Among the records below, find the lines that contain "with" and copy each of them.

Web page edit records -
****************************************

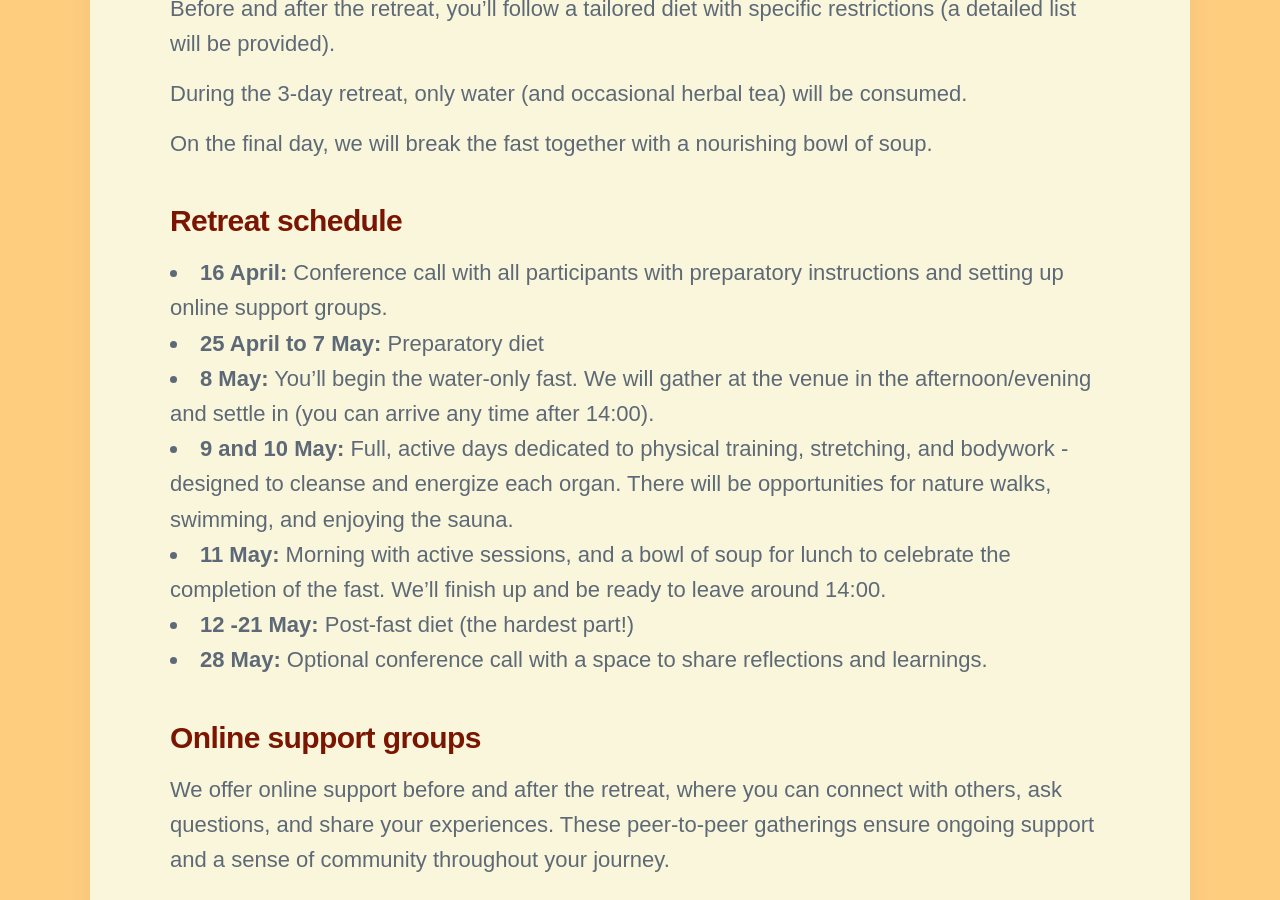
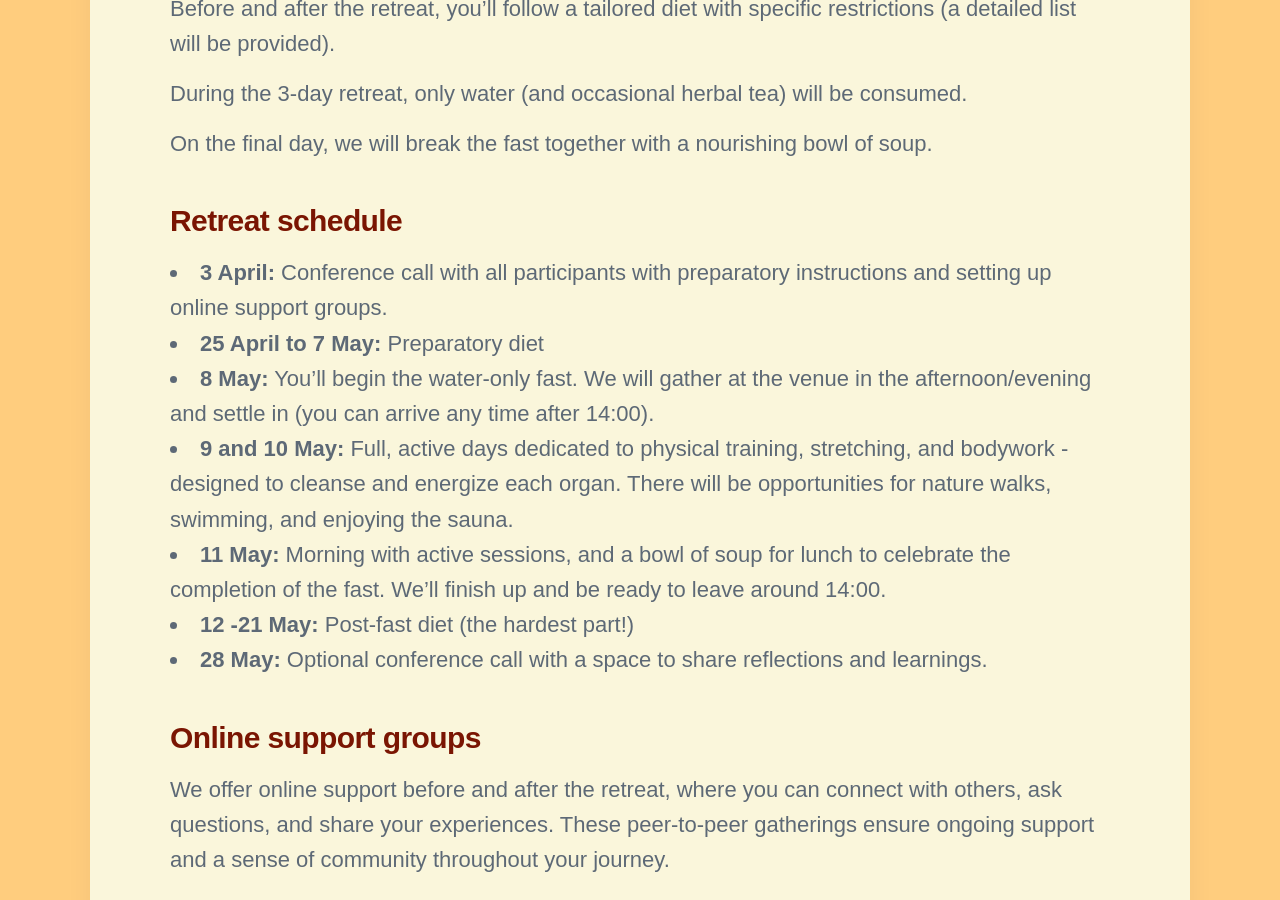
Before and after one commit to threekeytherapy/threekeytherapy.com, a Jekyll site: the page built from _workshops/fast-retreat.md, in a window 1280 px wide and 900 px high, scrolled down 3229 px. Built offline with Jekyll 4.4.1, drawn with Linux system fonts in a browser that asks for light colours; nearby versions of some CDN libraries; some web fonts are replaced.

Commit message:
fix dates

```diff
--- a/_workshops/fast-retreat.md
+++ b/_workshops/fast-retreat.md
@@ -71,7 +71,7 @@ On the final day, we will break the fast together with a nourishing bowl of soup
 
 ### Retreat schedule
 
-- **16 April:** Conference call with all participants with preparatory instructions and setting up online support groups.
+- **3 April:** Conference call with all participants with preparatory instructions and setting up online support groups.
 - **25 April to 7 May:** Preparatory diet
 - **8 May:** You'll begin the water-only fast. We will gather at the venue in the afternoon/evening and settle in (you can arrive any time after 14:00).
 - **9 and 10 May:** Full, active days dedicated to physical training, stretching, and bodywork - designed to cleanse and energize each organ. There will be opportunities for nature walks, swimming, and enjoying the sauna.
```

****************************************

Output for this exercise -
Before and after one commit to threekeytherapy/threekeytherapy.com, a Jekyll site: the page built from _workshops/fast-retreat.md, in a window 1280 px wide and 900 px high, scrolled down 3229 px. Built offline with Jekyll 4.4.1, drawn with Linux system fonts in a browser that asks for light colours; nearby versions of some CDN libraries; some web fonts are replaced.
@@ -71,7 +71,7 @@ On the final day, we will break the fast together with a nourishing bowl of soup
-- **16 April:** Conference call with all participants with preparatory instructions and setting up online support groups.
+- **3 April:** Conference call with all participants with preparatory instructions and setting up online support groups.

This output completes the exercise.